The two Oregon politicians wrote a letter to Interior Secretary Ryan Zinke where they point out what they call “extensive local support” and the “intensive public process” that led up to the Obama administration’s expansion of the Cascade-Siskiyou National Monument.
On April 26, 2017, President Donald Trump ordered the Interior Department to review monuments to determine whether they meet several requirements, including whether the lands are “appropriately classified under the Act as ‘historic landmarks, historic and prehistoric structures, [or] other objects of historic or scientific interest.”
The order also identifies monuments that may have been created without adequate local public input.
Senators Wyden and Merkley wrote in a letter to Secretary Zinke that there was “extensive public input process that led to meaningful changes in response to concerns raised” in regards to the most recent monument expansion.
The senators outlined a process that included public meetings and a written comment period where they say they received a total of 5,488 comments, with only 1,175 of those received opposed to the Obama administration’s expansion.
In addition to the comment period, the senators said meetings were held in the communities of Ashland, Klamath Falls, Medford and Yreka.

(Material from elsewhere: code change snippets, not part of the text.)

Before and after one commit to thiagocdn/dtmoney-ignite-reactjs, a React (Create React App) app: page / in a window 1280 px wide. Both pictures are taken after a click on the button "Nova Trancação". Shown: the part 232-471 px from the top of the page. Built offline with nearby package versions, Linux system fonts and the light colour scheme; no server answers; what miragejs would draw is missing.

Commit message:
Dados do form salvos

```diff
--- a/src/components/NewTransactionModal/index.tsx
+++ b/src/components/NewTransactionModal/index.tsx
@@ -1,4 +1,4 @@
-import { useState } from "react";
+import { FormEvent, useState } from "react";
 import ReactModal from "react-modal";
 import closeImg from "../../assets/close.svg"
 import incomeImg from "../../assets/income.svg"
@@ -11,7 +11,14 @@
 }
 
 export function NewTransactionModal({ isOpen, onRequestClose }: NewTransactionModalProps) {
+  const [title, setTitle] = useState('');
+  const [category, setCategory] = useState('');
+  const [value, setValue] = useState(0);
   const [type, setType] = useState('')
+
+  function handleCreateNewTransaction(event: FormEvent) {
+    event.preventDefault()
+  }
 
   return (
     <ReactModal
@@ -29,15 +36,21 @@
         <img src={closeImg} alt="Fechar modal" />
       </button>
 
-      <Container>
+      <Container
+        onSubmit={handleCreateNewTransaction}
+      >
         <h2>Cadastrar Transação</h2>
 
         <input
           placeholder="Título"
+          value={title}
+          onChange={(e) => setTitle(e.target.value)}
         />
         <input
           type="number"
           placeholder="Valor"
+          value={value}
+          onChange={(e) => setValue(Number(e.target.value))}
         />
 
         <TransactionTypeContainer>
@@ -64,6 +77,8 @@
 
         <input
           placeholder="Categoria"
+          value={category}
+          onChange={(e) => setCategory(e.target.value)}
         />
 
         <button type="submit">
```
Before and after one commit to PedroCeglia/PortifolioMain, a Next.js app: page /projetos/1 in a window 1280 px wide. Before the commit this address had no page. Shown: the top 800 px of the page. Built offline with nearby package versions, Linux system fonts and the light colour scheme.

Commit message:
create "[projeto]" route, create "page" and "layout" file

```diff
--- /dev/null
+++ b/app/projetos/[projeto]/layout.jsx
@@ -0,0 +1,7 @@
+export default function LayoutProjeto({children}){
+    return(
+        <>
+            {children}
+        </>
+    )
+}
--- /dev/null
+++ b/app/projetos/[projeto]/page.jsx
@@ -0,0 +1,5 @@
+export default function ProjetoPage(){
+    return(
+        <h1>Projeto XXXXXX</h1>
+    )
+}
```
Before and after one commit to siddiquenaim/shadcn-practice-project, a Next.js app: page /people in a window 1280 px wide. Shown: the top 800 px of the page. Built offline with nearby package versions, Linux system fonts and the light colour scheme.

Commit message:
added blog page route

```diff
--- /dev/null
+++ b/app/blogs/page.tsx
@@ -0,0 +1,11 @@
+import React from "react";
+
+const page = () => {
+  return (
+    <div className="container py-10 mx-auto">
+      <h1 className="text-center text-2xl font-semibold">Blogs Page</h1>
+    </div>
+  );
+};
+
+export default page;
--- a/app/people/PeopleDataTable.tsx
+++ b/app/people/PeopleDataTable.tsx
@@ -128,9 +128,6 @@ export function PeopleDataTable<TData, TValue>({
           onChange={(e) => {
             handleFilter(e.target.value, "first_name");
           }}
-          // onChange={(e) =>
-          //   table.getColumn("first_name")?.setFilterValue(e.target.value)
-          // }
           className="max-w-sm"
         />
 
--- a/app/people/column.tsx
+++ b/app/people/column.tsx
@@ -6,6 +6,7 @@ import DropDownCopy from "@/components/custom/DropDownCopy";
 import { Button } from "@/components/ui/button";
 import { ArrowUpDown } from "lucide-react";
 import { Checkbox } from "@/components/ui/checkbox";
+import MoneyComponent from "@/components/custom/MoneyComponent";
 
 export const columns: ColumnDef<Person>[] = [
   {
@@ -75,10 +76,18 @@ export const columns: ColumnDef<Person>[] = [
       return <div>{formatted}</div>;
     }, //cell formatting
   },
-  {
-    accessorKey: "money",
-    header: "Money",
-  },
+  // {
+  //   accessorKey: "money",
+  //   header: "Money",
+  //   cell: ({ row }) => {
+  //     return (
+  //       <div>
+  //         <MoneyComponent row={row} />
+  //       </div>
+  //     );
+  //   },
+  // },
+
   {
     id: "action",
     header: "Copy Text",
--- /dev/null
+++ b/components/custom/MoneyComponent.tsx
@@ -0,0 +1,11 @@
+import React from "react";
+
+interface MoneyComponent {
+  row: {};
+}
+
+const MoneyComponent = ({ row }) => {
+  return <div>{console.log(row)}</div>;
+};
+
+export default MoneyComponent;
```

They said the support was “evenly divided between support for and opposition to the expansion” at all meetings except the one in Ashland, where 83 citizens testified in favor and 36 in opposition.
The two senators ended their letter with the following paragraph:
“We hope that you will consider the diverse public support and the public input process that led to expanding the Cascade-Siskiyou National Monument as you review national monument designations. We also request that you consult with members of the Oregon Congressional delegation, the State of Oregon and federally recognized local tribes before making any decisions about the Cascade-Siskiyou National Monument.”